- Oinam Bembem Devi is a pioneering figure in Indian women’s football
- Former national captain nicknamed after a beloved Hindu goddess
- She says “the sky is the limit” after the country hosts the U-17 Women’s World Cup
The most prominent figures in Indian football have described her as “a living legend” and “a flagbearer” for the women’s game.
But there is a moniker that has stuck more closely to Oinam Bembem Devi: ‘Durga of Indian Football’. As Bembem Devi herself explains, there can be no higher praise. “Durga is a [Hindu] goddess celebrated all over India to rejoice in the triumph of good over evil,” she said, smiling, “so I didn’t know how to react to being given that name. That someone could be nicknamed ‘Durga’ for playing football was a huge inspiration, and an honour.”
The grandness of the title reflects the esteem in which Bembem Devi is held, and the influence she carries. A beloved former India captain, she began her international career at the tender age of just 15 and remained a standout until her retirement in 2016, inspiring the team to new heights along the way.
Her service was recognised by the national government with an Arjuna Award, for outstanding achievement in sport, and more recently when she became the first women’s footballer to be named a Padma Shri – India’s fourth-highest civilian honour. But like so many other pioneering female figures, her early steps in the beautiful game were fraught with difficulties.
Though drawn to football by “the simplicity of the sport, and the joy in kicking the ball”, she found herself forced to change her name – ‘Bobo’ and ‘Amko’ were favourite pseudonyms – to play with the local boys. “Had I told them my name was Bembem they would have understood I was a girl and not taken me in their team to play,” she explained.

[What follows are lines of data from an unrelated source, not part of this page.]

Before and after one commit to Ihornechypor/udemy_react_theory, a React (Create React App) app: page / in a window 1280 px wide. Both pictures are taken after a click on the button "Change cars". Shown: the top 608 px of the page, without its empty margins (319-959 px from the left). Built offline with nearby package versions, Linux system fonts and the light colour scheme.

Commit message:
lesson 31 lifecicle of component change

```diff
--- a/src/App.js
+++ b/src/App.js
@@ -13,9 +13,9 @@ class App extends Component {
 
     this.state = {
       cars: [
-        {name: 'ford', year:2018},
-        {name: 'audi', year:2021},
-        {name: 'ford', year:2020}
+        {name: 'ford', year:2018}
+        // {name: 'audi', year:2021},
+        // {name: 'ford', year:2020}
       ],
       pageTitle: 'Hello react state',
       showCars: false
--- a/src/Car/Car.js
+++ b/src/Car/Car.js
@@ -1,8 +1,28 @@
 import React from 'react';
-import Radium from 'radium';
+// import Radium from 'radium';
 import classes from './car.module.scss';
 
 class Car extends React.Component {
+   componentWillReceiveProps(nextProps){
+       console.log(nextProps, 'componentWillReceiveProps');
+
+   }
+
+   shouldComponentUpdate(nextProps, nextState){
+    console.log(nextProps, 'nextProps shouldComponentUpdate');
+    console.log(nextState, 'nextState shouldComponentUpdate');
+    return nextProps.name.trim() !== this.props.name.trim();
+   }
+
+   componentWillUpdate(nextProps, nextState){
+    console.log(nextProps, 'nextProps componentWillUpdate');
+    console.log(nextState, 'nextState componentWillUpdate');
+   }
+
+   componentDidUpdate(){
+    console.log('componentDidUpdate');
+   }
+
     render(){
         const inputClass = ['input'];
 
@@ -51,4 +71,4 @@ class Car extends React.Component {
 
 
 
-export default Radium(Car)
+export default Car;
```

Her parents’ attitude represented an equally significant barrier. “One needs to understand the socio-cultural context to understand their mindset,” she said. “They wanted me to concentrate on my studies. At that time, I disagreed with them. But now when I look back and try to see things from their perspective, I understand.
“It meant extra work for me because I had to compensate for lost time studying, as there was no way I would give up football. I had to balance both. It was tough. But eventually the ice melted a bit, when I first made it to the Indian national team. There were smiles all over, and once I scored for India, there was no looking back.

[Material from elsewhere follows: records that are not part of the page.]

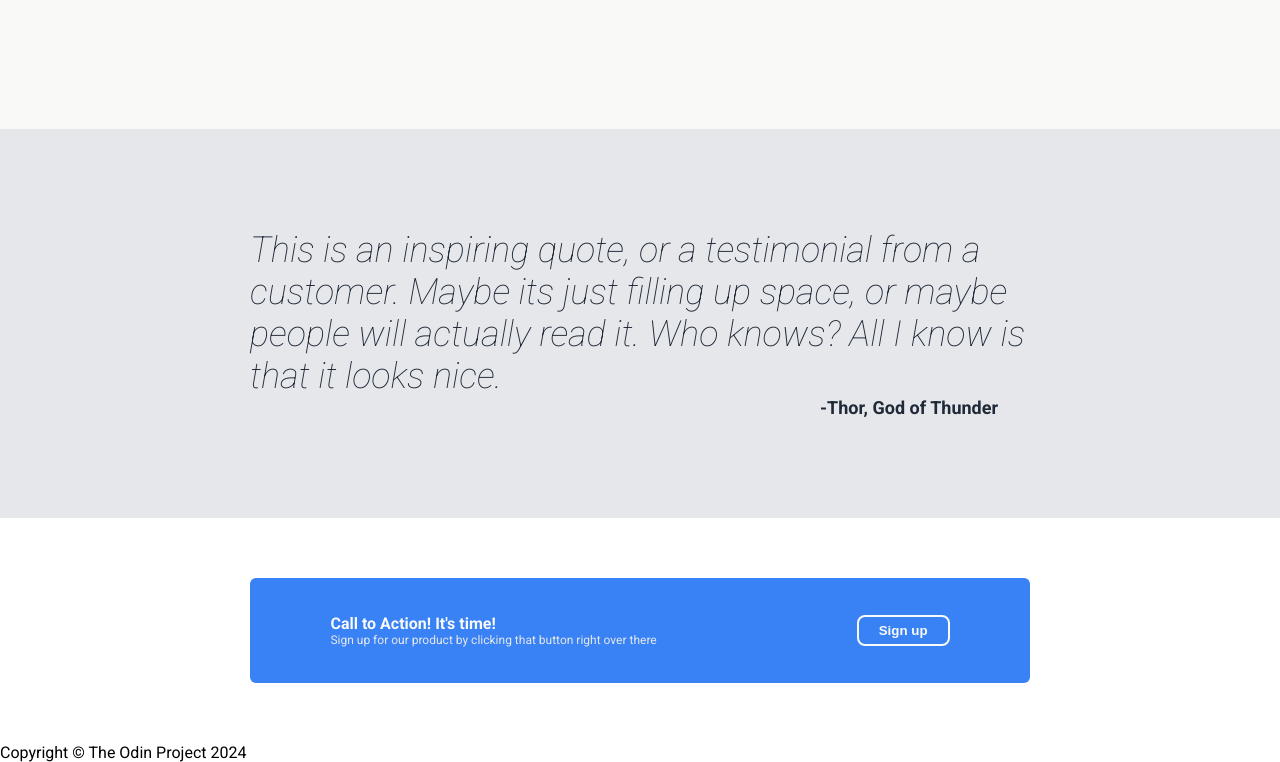
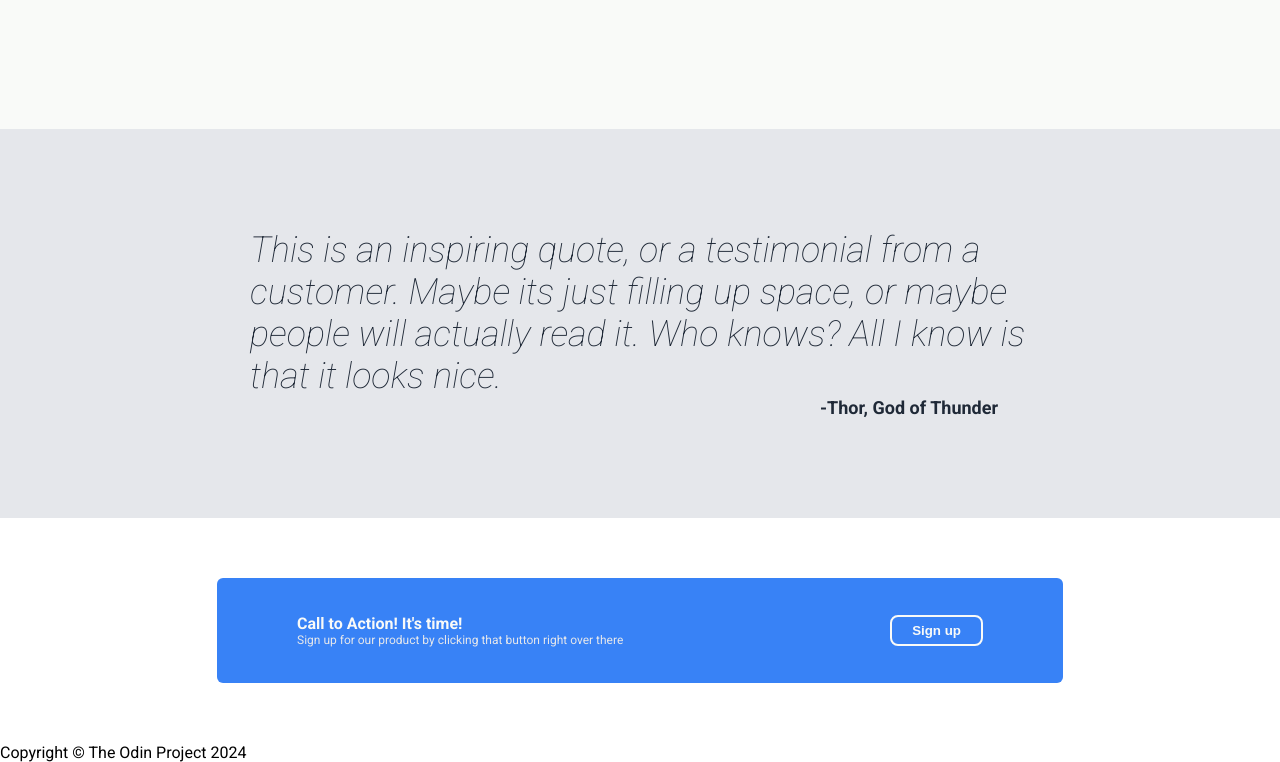
Before and after one commit to ahhhhhh-its-jakob/odin-landingpage, a plain HTML site: page index.html in a window 1280 px wide. Shown: the part 871-1633 px from the top of the page. Drawn offline with Linux system fonts and the light colour scheme.

Commit message:
adjust styles for sign up section
what i had previously wasnt exactly the behavior I wanted when the
browser size got smaller so I changed it a bit. Now it has a set
width so it matches the layout better and shrinks a little cleaner
with margin-left: auto on the button.

```diff
--- a/styles.css
+++ b/styles.css
@@ -174,7 +174,7 @@ p{
     align-items: center;
     border-radius: 6px;
     padding: 36px 80px;
-    gap: 200px;
+    width: 70%;
 }
 
 .signup button{
@@ -182,6 +182,7 @@ p{
     border-color: #F9FAF8;
     border-width: 2px;
     padding: 6px 20px;
+    margin-left: auto;
 }
 .signup-info{
     color:#F9FAF8;
```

“I feel I have been able to show girls that they should follow their dreams. But at the same time they shouldn’t be rebels and fight against the wishes of their parents – you need to find that balance. But if I have been able to inspire even 11 girls to play the sport, I feel I have played my part.”

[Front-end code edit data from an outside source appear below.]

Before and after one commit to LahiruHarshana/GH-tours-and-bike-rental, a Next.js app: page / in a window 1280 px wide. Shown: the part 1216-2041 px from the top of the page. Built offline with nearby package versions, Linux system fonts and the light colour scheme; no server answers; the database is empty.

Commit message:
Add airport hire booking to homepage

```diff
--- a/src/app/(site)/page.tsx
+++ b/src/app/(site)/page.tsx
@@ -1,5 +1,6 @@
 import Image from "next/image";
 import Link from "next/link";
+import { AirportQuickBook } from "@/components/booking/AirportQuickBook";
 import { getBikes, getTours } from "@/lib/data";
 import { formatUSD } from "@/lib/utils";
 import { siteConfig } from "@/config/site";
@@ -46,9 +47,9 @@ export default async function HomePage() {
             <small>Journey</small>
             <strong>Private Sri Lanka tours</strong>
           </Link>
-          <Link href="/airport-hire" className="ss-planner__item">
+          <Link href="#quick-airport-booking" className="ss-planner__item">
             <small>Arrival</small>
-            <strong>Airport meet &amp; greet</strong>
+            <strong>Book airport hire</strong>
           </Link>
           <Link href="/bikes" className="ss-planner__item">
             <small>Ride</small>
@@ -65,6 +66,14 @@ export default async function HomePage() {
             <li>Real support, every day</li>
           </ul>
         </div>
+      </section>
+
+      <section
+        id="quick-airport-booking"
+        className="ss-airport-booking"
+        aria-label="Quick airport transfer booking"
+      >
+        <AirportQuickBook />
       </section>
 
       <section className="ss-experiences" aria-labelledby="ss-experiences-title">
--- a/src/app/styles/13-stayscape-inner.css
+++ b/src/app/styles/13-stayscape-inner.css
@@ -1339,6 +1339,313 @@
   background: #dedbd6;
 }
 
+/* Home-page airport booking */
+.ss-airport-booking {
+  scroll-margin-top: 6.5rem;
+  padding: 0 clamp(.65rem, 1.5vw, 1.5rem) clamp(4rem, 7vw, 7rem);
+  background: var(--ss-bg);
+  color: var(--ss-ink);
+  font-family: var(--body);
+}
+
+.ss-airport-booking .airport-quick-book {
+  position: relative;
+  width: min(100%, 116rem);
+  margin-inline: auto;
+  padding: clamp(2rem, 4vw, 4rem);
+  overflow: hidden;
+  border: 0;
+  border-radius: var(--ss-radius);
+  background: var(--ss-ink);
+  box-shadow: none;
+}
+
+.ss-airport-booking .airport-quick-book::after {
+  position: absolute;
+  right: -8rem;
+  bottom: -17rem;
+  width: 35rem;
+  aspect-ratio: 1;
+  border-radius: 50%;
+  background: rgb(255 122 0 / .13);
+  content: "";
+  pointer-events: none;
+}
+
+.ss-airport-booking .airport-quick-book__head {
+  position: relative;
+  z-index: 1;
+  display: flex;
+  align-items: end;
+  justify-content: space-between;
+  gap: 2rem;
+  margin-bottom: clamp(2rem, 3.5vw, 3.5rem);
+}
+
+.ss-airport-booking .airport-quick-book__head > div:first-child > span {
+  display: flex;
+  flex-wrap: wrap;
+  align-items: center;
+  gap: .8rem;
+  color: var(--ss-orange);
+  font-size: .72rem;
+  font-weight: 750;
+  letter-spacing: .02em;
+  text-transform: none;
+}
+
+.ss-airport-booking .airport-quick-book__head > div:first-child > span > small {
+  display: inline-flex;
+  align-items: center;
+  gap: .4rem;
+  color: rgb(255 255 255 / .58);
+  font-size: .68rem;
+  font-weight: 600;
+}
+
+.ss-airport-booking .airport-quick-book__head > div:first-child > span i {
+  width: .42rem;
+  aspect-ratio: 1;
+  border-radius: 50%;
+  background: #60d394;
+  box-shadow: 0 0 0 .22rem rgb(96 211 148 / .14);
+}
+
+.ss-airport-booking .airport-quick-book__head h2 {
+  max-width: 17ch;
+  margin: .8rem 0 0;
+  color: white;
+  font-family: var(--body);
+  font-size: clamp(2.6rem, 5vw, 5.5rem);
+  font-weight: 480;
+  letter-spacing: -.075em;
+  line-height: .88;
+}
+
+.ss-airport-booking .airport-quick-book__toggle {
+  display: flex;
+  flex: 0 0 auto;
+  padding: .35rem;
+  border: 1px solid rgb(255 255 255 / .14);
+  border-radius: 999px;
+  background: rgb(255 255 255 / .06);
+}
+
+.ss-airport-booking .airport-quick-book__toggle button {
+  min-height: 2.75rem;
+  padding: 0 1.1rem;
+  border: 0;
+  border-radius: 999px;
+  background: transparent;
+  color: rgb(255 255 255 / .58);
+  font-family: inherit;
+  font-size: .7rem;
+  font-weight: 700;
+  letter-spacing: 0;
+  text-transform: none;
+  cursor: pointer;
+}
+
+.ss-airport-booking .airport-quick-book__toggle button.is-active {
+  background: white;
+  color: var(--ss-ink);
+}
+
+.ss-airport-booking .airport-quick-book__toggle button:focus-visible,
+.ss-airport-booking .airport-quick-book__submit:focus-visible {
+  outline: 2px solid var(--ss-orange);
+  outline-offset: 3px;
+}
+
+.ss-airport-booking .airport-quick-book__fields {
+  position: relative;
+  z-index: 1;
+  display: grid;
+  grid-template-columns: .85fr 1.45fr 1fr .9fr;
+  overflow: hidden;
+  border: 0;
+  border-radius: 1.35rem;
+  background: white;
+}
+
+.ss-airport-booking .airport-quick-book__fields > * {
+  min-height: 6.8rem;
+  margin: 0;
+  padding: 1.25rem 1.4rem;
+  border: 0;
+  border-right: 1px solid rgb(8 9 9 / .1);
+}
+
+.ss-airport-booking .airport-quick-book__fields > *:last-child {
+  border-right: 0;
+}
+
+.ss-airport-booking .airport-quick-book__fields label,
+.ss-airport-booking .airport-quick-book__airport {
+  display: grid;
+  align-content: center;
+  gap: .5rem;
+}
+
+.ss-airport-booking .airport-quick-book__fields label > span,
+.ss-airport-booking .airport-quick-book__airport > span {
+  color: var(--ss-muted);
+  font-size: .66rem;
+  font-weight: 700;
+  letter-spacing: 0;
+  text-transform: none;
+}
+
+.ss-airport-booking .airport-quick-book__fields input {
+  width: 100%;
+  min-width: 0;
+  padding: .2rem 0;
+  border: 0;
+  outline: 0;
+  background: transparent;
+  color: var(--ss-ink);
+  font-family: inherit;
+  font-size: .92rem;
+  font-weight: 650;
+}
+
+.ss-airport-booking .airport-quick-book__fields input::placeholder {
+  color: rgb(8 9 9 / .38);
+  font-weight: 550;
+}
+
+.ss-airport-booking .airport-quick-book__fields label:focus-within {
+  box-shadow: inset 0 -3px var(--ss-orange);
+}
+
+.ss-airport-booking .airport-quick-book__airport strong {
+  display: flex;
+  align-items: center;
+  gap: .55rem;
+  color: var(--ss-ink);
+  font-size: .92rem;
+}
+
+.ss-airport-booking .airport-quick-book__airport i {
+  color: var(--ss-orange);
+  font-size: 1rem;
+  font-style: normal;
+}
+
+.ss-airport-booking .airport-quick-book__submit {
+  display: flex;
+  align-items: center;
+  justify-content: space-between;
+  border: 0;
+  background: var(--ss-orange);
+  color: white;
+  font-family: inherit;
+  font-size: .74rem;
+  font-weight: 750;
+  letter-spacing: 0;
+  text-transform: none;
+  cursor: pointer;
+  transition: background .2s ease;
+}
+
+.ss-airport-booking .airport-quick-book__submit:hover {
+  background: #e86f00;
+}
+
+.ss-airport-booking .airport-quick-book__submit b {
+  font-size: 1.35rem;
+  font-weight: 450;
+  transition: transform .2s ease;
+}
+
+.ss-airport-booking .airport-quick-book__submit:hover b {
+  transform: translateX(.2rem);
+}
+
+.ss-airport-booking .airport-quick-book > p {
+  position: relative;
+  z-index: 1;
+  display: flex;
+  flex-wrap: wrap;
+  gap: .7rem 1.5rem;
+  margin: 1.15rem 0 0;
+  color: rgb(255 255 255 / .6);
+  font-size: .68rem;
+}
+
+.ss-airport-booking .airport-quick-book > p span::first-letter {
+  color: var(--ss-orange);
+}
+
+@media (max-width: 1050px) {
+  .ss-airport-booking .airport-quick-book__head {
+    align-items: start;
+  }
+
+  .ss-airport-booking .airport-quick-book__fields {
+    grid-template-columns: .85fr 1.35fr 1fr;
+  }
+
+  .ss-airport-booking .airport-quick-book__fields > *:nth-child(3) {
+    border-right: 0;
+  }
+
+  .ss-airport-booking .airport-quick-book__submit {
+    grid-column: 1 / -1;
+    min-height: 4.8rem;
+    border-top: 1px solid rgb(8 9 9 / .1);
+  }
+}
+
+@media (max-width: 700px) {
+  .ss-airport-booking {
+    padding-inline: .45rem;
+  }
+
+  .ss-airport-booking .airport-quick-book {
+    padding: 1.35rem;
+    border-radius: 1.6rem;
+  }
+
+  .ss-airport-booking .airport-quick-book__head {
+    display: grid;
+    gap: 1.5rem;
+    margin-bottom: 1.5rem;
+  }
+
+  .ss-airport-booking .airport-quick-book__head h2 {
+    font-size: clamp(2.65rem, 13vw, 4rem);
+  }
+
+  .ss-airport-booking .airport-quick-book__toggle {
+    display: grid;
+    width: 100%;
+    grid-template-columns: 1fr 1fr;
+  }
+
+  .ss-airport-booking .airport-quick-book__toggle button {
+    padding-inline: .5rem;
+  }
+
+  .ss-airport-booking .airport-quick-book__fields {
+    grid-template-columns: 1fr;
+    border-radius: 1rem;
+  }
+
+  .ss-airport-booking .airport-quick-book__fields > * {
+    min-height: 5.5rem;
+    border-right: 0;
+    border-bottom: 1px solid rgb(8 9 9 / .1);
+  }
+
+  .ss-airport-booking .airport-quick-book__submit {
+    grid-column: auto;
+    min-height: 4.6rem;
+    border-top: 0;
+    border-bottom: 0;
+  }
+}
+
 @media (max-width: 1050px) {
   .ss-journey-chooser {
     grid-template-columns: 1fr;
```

There will certainly be no-one prouder when 11 Indian girls line up on the world stage for the first time this November. That is when the country will host the FIFA U-17 Women’s World Cup, and Bembem Devi’s only regret is that she isn’t young enough to take the field herself.
“When I was a player, I couldn’t even dream that my country would host a World Cup like this,” she said. “The girls are so lucky – sometimes I get a bit jealous [laughs]! The confidence, the interest, the development, the inspiration will all come from this tournament. And then the sky is the limit.
“I can’t express in words how happy I was when I heard we would be hosting this tournament, and I need to praise the AIFF for bringing it to India. It shows how serious they are about developing women’s football.”
Bembem Devi also has first-hand knowledge of the team that will be entrusted with defending Indian honour at the U-17 finals, having acted as its assistant coach in recent years.
“They are an ambitious bunch of girls who are willing to work like anything,” she said. “Commitment-wise, they are ready to make inroads. They are also training under Thomas Dennerby, and I’m sure everyone in the game understands that Mr Dennerby knows a thing or two about women’s football.”
When it comes to experts, it takes one to know one. And if India’s experienced Swedish coach has any questions about women’s football in his adopted country, he knows there is a Durga ready and willing to lend a hand.